──────── Given records ────────
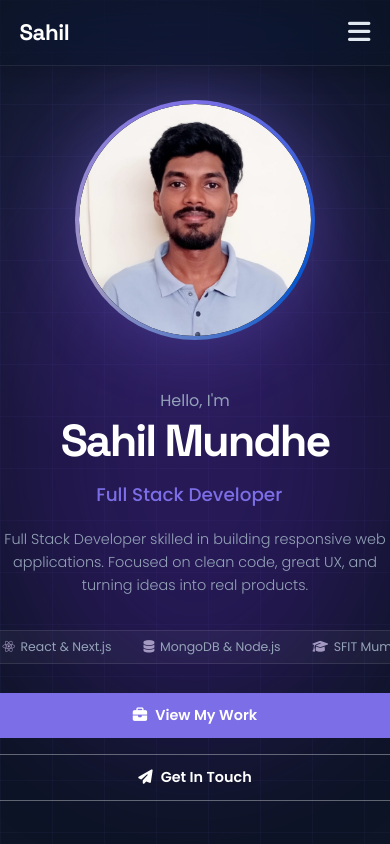
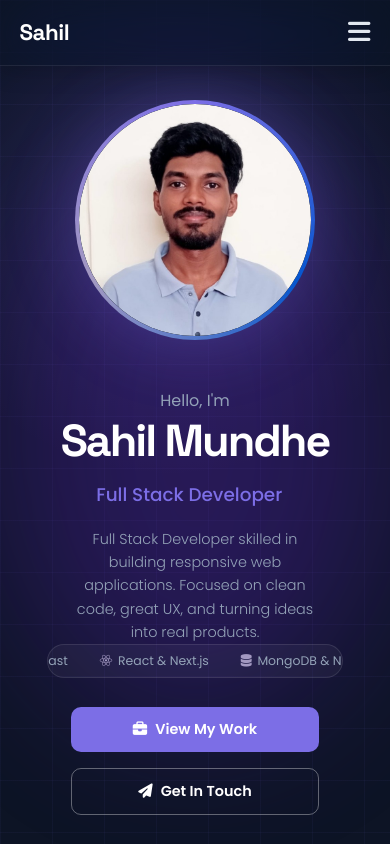
Before and after one commit to Sahileweb/Portfoliow, a Next.js app: page / in a window 390 px wide. Shown: the top 844 px of the page. Built offline with nearby package versions, Linux system fonts and the light colour scheme.

Commit message:
made responsive

```diff
--- a/src/app/globals.css
+++ b/src/app/globals.css
@@ -790,32 +790,37 @@ footer {
 }
 
 /* =========================================
-   HERO MOBILE FIXES (Guaranteed Gaps)
+   BULLETPROOF HERO MOBILE FIX
 ========================================= */
 @media (max-width: 600px) {
 
-  /* 1. Paragraph Fix: Restrict width to 85% so it leaves gaps on both sides */
+  /* 1. Squeeze the entire parent container */
+  .hero-text {
+    padding-left: 1.5rem !important;
+    padding-right: 1.5rem !important;
+    width: 100% !important;
+    box-sizing: border-box !important;
+  }
+
+  /* 2. Let the paragraph flow naturally inside the squeezed container */
   .hero-tagline {
-    width: 85% !important;
-    margin-left: auto !important;
-    margin-right: auto !important;
-    padding: 0 !important;
+    width: 100% !important;
+    margin: 0 auto !important;
     line-height: 1.6 !important;
   }
 
-  /* 2. Button Container Fix: Restrict width to 85% */
+  /* 3. Stack the buttons and make them fill the squeezed space */
   .hero-btns {
-    width: 85% !important;
-    margin-left: auto !important;
-    margin-right: auto !important;
+    display: flex !important;
     flex-direction: column !important;
+    width: 100% !important;
     gap: 1rem !important;
-    padding: 0 !important;
+    margin: 0 auto !important;
   }
 
-  /* 3. Make buttons fill only that 85% space */
   .hero-btns .btn {
     width: 100% !important;
+    display: flex !important;
     justify-content: center !important;
   }
 }
```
────────
# Exercise description
Each of the entries above must be copied exactly, but the pictures stay out.

# Solved exercise
Before and after one commit to Sahileweb/Portfoliow, a Next.js app: page / in a window 390 px wide. Shown: the top 844 px of the page. Built offline with nearby package versions, Linux system fonts and the light colour scheme.

Commit message:
made responsive

```diff
--- a/src/app/globals.css
+++ b/src/app/globals.css
@@ -790,32 +790,37 @@ footer {
 }
 
 /* =========================================
-   HERO MOBILE FIXES (Guaranteed Gaps)
+   BULLETPROOF HERO MOBILE FIX
 ========================================= */
 @media (max-width: 600px) {
 
-  /* 1. Paragraph Fix: Restrict width to 85% so it leaves gaps on both sides */
+  /* 1. Squeeze the entire parent container */
+  .hero-text {
+    padding-left: 1.5rem !important;
+    padding-right: 1.5rem !important;
+    width: 100% !important;
+    box-sizing: border-box !important;
+  }
+
+  /* 2. Let the paragraph flow naturally inside the squeezed container */
   .hero-tagline {
-    width: 85% !important;
-    margin-left: auto !important;
-    margin-right: auto !important;
-    padding: 0 !important;
+    width: 100% !important;
+    margin: 0 auto !important;
     line-height: 1.6 !important;
   }
 
-  /* 2. Button Container Fix: Restrict width to 85% */
+  /* 3. Stack the buttons and make them fill the squeezed space */
   .hero-btns {
-    width: 85% !important;
-    margin-left: auto !important;
-    margin-right: auto !important;
+    display: flex !important;
     flex-direction: column !important;
+    width: 100% !important;
     gap: 1rem !important;
-    padding: 0 !important;
+    margin: 0 auto !important;
   }
 
-  /* 3. Make buttons fill only that 85% space */
   .hero-btns .btn {
     width: 100% !important;
+    display: flex !important;
     justify-content: center !important;
   }
 }
```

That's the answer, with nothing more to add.